Although Faulkner was a lazy postal employee, he was a tremendously hard-working writer. In 1922, he had his first piece of poetry published in The Double Dealer, a literary magazine that featured the work of notable southern authors. Just two years later, Faulkner also published (with financial assistance from Phil Stone) a collection of poems entitled The Marble Faun. But he was soon to discover that his true strength was in writing prose, not poetry. At age 27, the budding author moved back to New Orleans, where he met Sherwood Anderson, the highly regarded author of Winesburg, Ohio. The two men hit it off immediately—Faulkner even stayed with Anderson and his wife for a short time—and the relationship sparked a creative breakthrough. Under Anderson's mentorship, Faulkner's writing blossomed. In 1924, he began work on Soldiers' Pay, a novel about a veteran returning home from the war.
Though he continued to drink heavily while in New Orleans, Faulkner wrote diligently, waking at seven o'clock each morning to begin work on the novel. In fact, Faulkner was so absorbed in his writing that he lost touch with old friend and mentor Phil Stone. In the spring of 1925, Stone sent him a telegram: "WHAT'S THE MATTER. DO YOU HAVE A MISTRESS," to which Faulkner replied, "YES, AND SHES 3,000 WORDS LONG."15 Faulkner finished the novel in May 1925 and submitted it to a publishing company in New York. With a completed manuscript under his belt and $70 in his pocket, Faulkner embarked on a trip to Europe. 16 He eventually settled in Paris, where he rented a room and started working on the first few chapters of his next book. However, in the fall of 1925, Faulkner received a notice that Soldiers' Pay would be published (Sherwood Anderson played a large role in securing this), and he was given a $200 advance. It was time to come back home.
Soldiers' Pay earned the first-time novelist positive reviews (including one in The New York Times), and Faulkner was inspired to finish a draft of his sophomore effort, Mosquitoes. The novel, set in New Orleans, was published in 1927, but only received a lukewarm response from critics and readers. Undeterred, Faulkner commenced work on yet another novel, Flags in the Dust, which delved into the world of the fictional Sartoris family (we'll hear more about them later on). The writing of Flags signaled another shift in Faulkner's career, when he began to create characters that would appear in multiple works. In the fall of 1927, Faulkner submitted Flags in the Dust to his publishing company, believing the novel was his greatest work to date. His publisher, however, wasn't on the same page, declaring the manuscript to be "diffuse and non-integral with neither very much plot development nor character development."17 Faulkner was ultimately able to secure a publishing deal for Flags in the Dust on the condition that it was trimmed down into a shorter novel, Sartoris. At this point, Faulkner's writing career was still anything but lucrative; to make ends meet, he sold refreshments at a golf course and painted houses and signs.18

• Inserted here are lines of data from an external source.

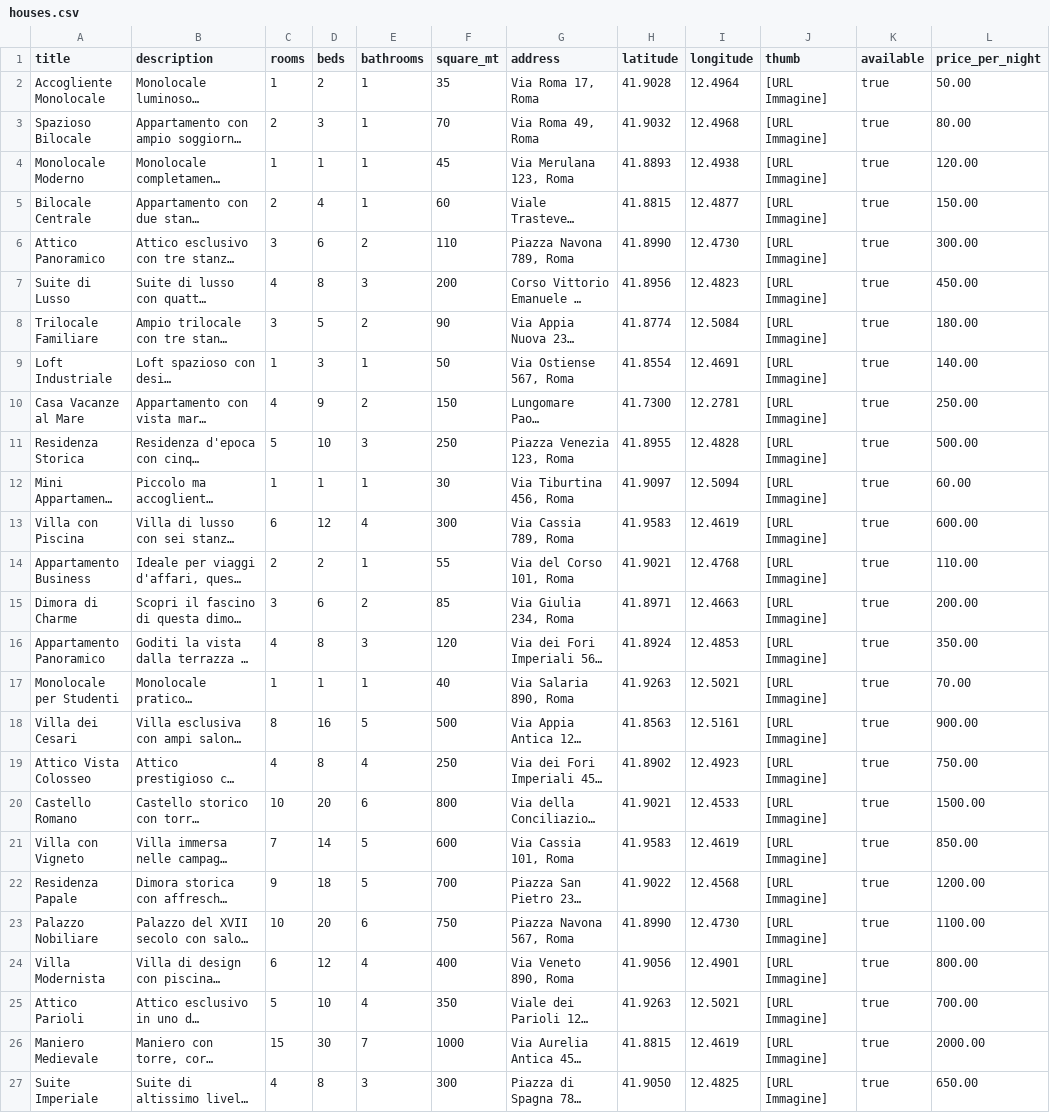
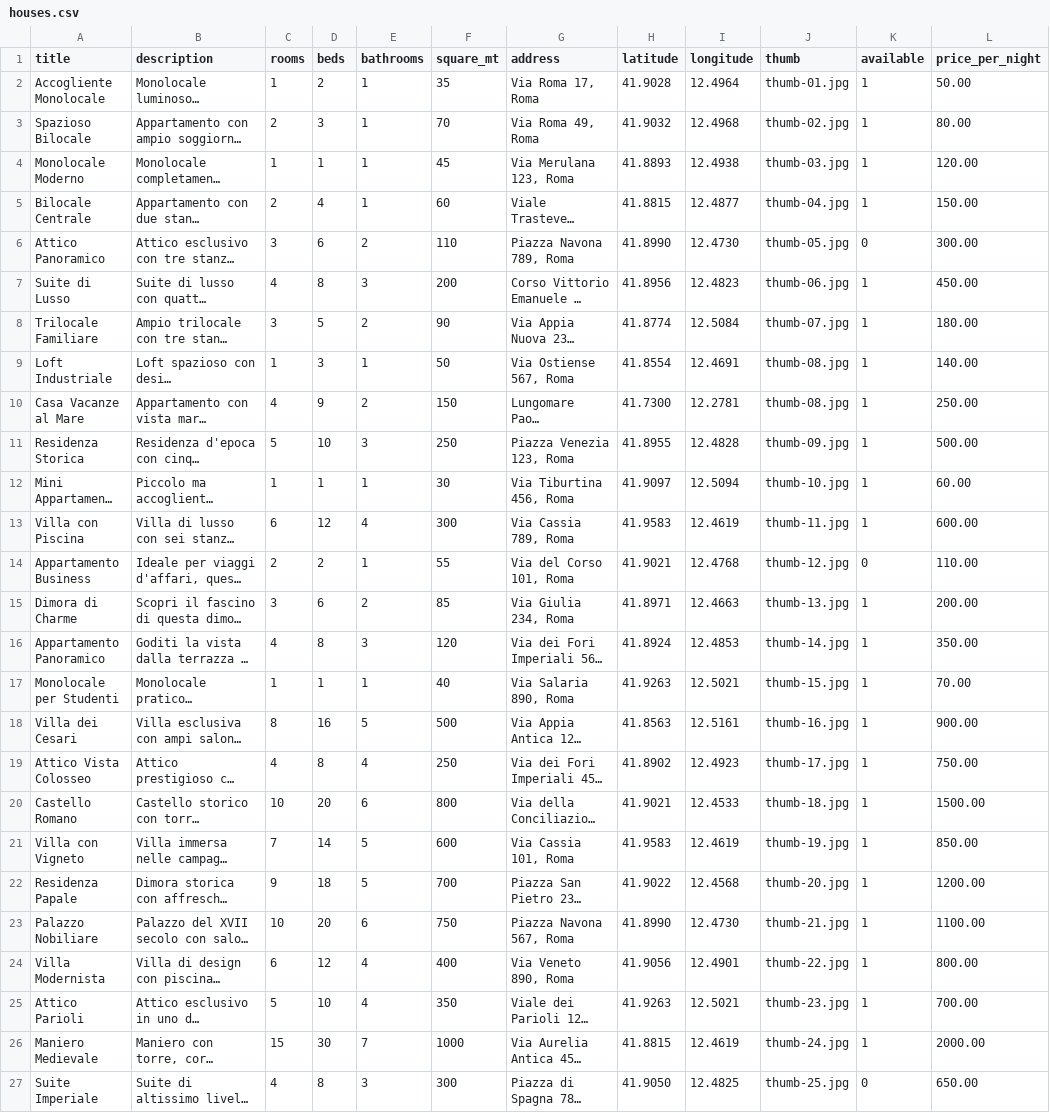
Before and after one commit to fabrizio-scorza/bool-bnb, a CSV file: database/seeders/houses.csv, drawn as a sheet; long unchanged cells end in …; the diff names each change by its address in the sheet, - before the commit and + after, or states it on an @@ line.

Commit message:
FIX: House seeder from csv

```diff
--- a/database/seeders/houses.csv
+++ b/database/seeders/houses.csv
-J2 (thumb): [URL Immagine]
+J2 (thumb): thumb-01.jpg
-K2:K5 (available): true
+K2:K5 (available): 1
-J3 (thumb): [URL Immagine]
+J3 (thumb): thumb-02.jpg
-J4 (thumb): [URL Immagine]
+J4 (thumb): thumb-03.jpg
-J5 (thumb): [URL Immagine]
+J5 (thumb): thumb-04.jpg
-J6 (thumb): [URL Immagine]
+J6 (thumb): thumb-05.jpg
-K6 (available): true
+K6 (available): 0
-J7 (thumb): [URL Immagine]
+J7 (thumb): thumb-06.jpg
-K7:K13 (available): true
+K7:K13 (available): 1
-J8 (thumb): [URL Immagine]
+J8 (thumb): thumb-07.jpg
-J9:J10 (thumb): [URL Immagine]
+J9:J10 (thumb): thumb-08.jpg
-J11 (thumb): [URL Immagine]
+J11 (thumb): thumb-09.jpg
-J12 (thumb): [URL Immagine]
+J12 (thumb): thumb-10.jpg
-J13 (thumb): [URL Immagine]
+J13 (thumb): thumb-11.jpg
-J14 (thumb): [URL Immagine]
+J14 (thumb): thumb-12.jpg
-K14 (available): true
+K14 (available): 0
-J15 (thumb): [URL Immagine]
+J15 (thumb): thumb-13.jpg
-K15:K26 (available): true
+K15:K26 (available): 1
-J16 (thumb): [URL Immagine]
+J16 (thumb): thumb-14.jpg
-J17 (thumb): [URL Immagine]
+J17 (thumb): thumb-15.jpg
-J18 (thumb): [URL Immagine]
+J18 (thumb): thumb-16.jpg
-J19 (thumb): [URL Immagine]
+J19 (thumb): thumb-17.jpg
-J20 (thumb): [URL Immagine]
+J20 (thumb): thumb-18.jpg
-J21 (thumb): [URL Immagine]
+J21 (thumb): thumb-19.jpg
-J22 (thumb): [URL Immagine]
+J22 (thumb): thumb-20.jpg
-J23 (thumb): [URL Immagine]
+J23 (thumb): thumb-21.jpg
-J24 (thumb): [URL Immagine]
+J24 (thumb): thumb-22.jpg
-J25 (thumb): [URL Immagine]
+J25 (thumb): thumb-23.jpg
-J26 (thumb): [URL Immagine]
+J26 (thumb): thumb-24.jpg
-J27 (thumb): [URL Immagine]
+J27 (thumb): thumb-25.jpg
-K27 (available): true
+K27 (available): 0
```
Also changed, not shown: 1 other file.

In the midst of these professional setbacks, one of Faulkner's lifelong personal goals—to marry Estelle Oldham—finally came to fruition. In the spring of 1929, Estelle divorced her husband and moved back to Oxford, where she reconnected with Faulkner. The two childhood sweethearts wed soon after, on 20 June 1929, then headed for a beach "honeymoon" on the coast of Mississippi. But it wasn't the fabled romance Faulkner and Estelle may have dreamed of. Both husband and wife were heavy drinkers by this time, and their alcoholism led to angry disputes and irresponsible behavior. Shortly after they were married, Estelle attempted suicide by drunkenly wandering into the ocean, only to be rescued by a neighbor.19 Later in life, Faulkner said that his marriage to Estelle was prompted primarily by a sense of duty and guilt—he claimed that he had impregnated Estelle while she was still married to Franklin and gotten her an abortion.20 (Given Faulkner's lifelong penchant for fictionalizing events in his own biography, it's hard to know whether or not this really happened.) Whatever the case, the couple eventually returned to Oxford, where Faulkner took a job as a supervisor at the Ole Miss power plant. In June 1930, Faulkner purchased a large, pre-Civil War home, which he named "Rowan Oak." Though the estate was in shambles (leaking roof, no electricity or plumbing) Faulkner was eager to restore the house to its prior glory.